At least once a year, I think this might be the last year that I devote myself full time to writing about dance. It doesn’t really make sense to keep doing it other than the fact that I love it and feel obligated to do it. It is, to use a word that is overused these days, a privilege. I can do it because I’m middle class, because my partner works full time, because I know that no matter what, I can buy food and pay the rent.
What we need are more voices, representing more of our world: more Asian writers and Hispanic writers and black writers, writers from all walks of life, interests, social classes.
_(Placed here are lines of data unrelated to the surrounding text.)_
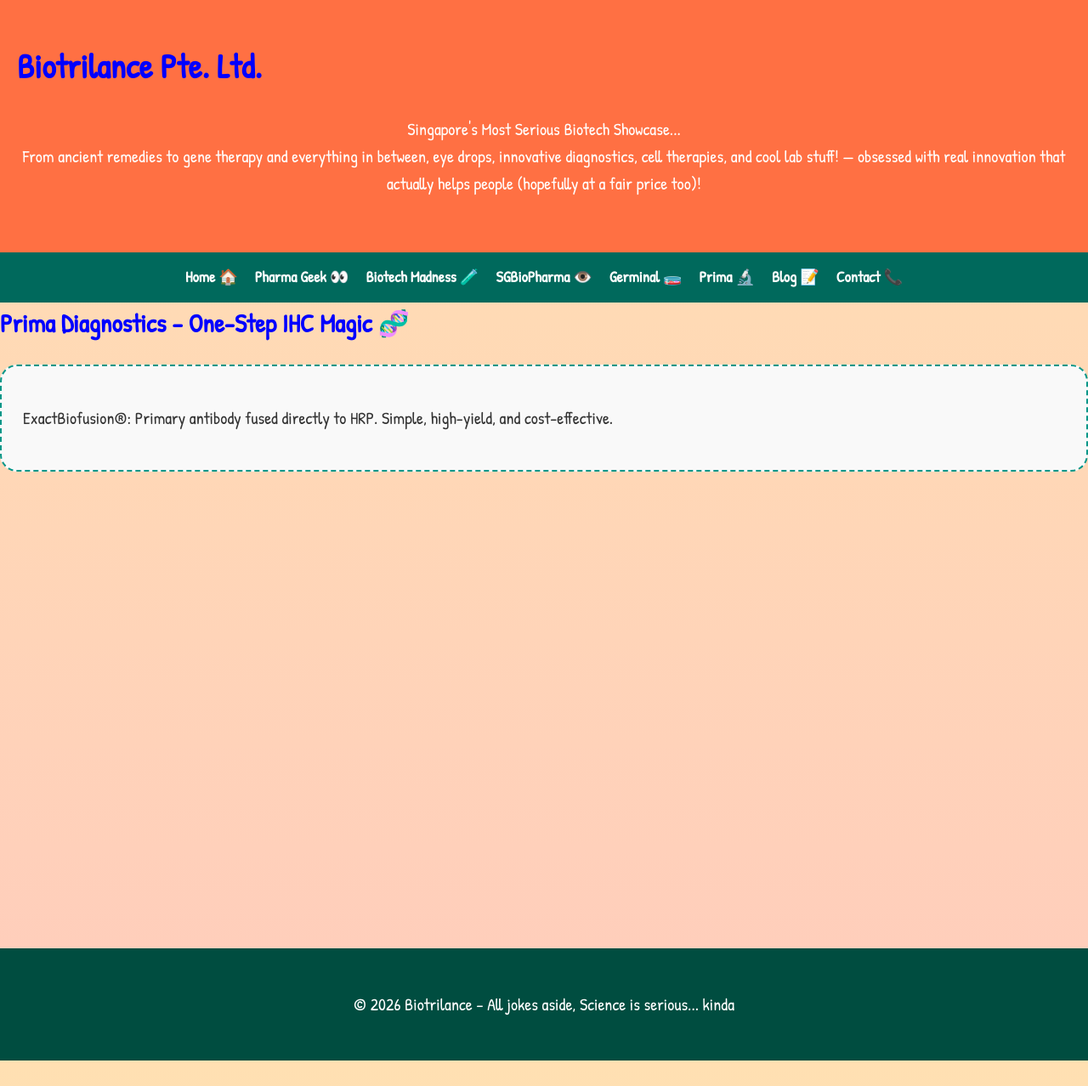
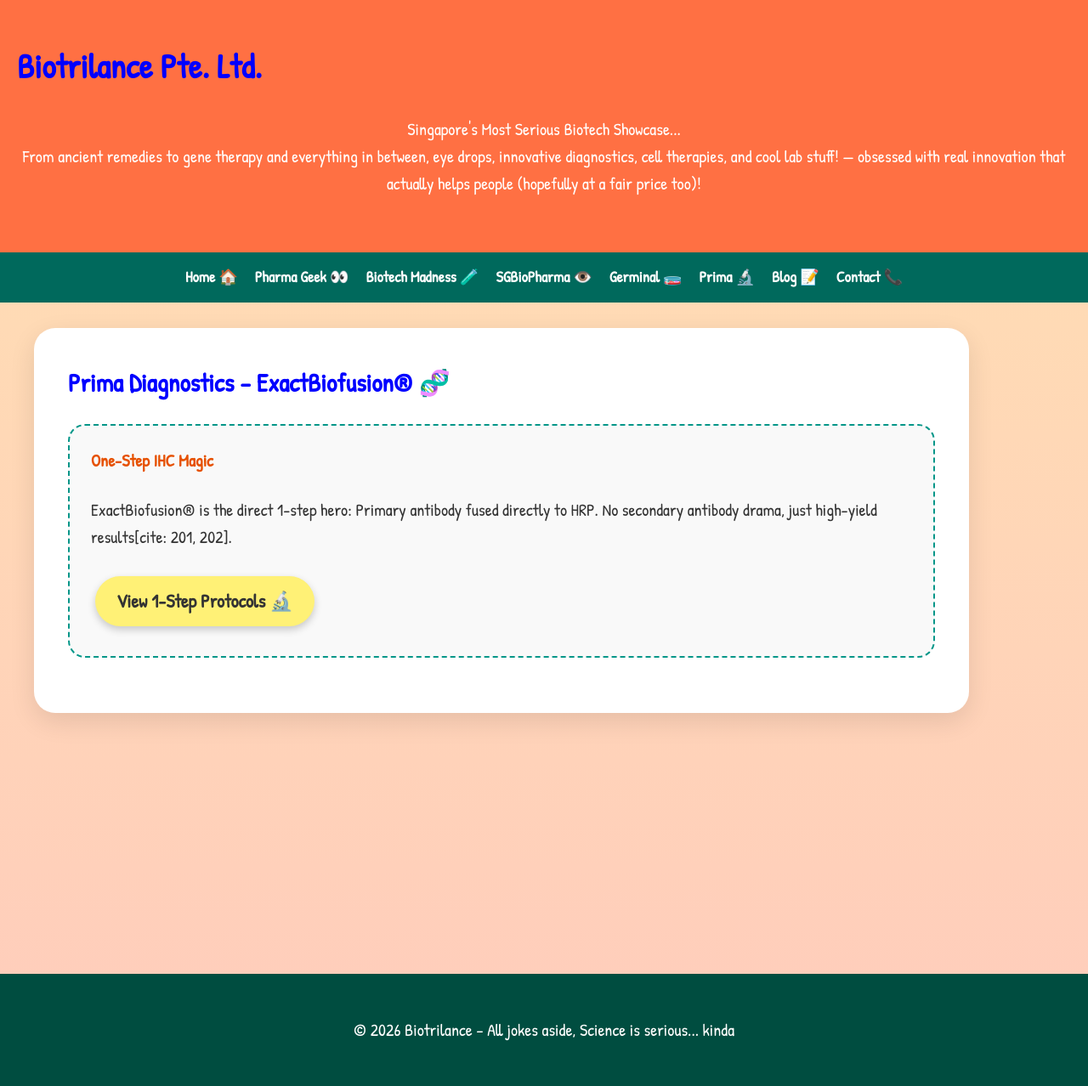
Before and after one commit to Biotrilance/biotrilance.github.io, a Jekyll site: the page built from prima-diagnostics.md, in a window 1280 px wide. Shown: the whole page at 85% size. Built offline with Jekyll 4.4.1, drawn with Linux system fonts in a browser that asks for light colours; before the commit the page ends 1248 px from its top, so only the background shows below that.

Commit message:
Update prima-diagnostics.md

```diff
--- a/prima-diagnostics.md
+++ b/prima-diagnostics.md
@@ -1,8 +1,13 @@
 ---
 layout: default
-title: Prima Diagnostics
+title: Prima Diagnostics - ExactBiofusion®
 ---
-<h2>Prima Diagnostics – One-Step IHC Magic  🧬 </h2>
-<div class="highlight-card">
-<p>ExactBiofusion®: Primary antibody fused directly to HRP. Simple, high-yield, and cost-effective.</p>
-</div>
+
+<section>
+  <h2>Prima Diagnostics – ExactBiofusion® 🧬</h2>
+  <div class="highlight-card">
+    <h4>One-Step IHC Magic</h4>
+    <p>ExactBiofusion® is the direct 1-step hero: Primary antibody fused directly to HRP. No secondary antibody drama, just high-yield results[cite: 201, 202].</p>
+    <a href="#" class="button">View 1-Step Protocols 🔬</a>
+  </div>
+</section>
```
But how do you train them in a job that isn’t really one?
Many smart and ambitious young people try artistic writing for a few years until, naturally, they form a more accurate picture of the work situation and move on. As organized now, this is not an area that can support talented people as they spend years really understanding the ins and outs of performing dance and developing the perspective needed to place things in their historical context. With a few exceptions, American dance writing has become a field of quasi-volunteers (excellent, enthusiastic).
What we are losing is the breadth and depth of knowledge gained by a previous generation of critics, people who had dedicated their lives to form and who had seen a lot. People who could see the arc of the story and put new creations into perspective. People who understood the dance – the details of the choreography as well as the big picture. People like Edwin Denby, Arlene Croce, Joan Acocella, Tobi Tobias, Deborah Jowitt, Marcia Siegel and many more. Their combined knowledge has helped frame and give cultural weight to the achievements of countless dancers, choreographers, designers and other professionals involved in the field. Thanks to their work, more people knew what was going on in the dance world, and therefore it meant more to more people. I fear that the reality of writing about dance today is a loss not only for cultural journalism, but also for the visibility and cultural relevance of dance itself.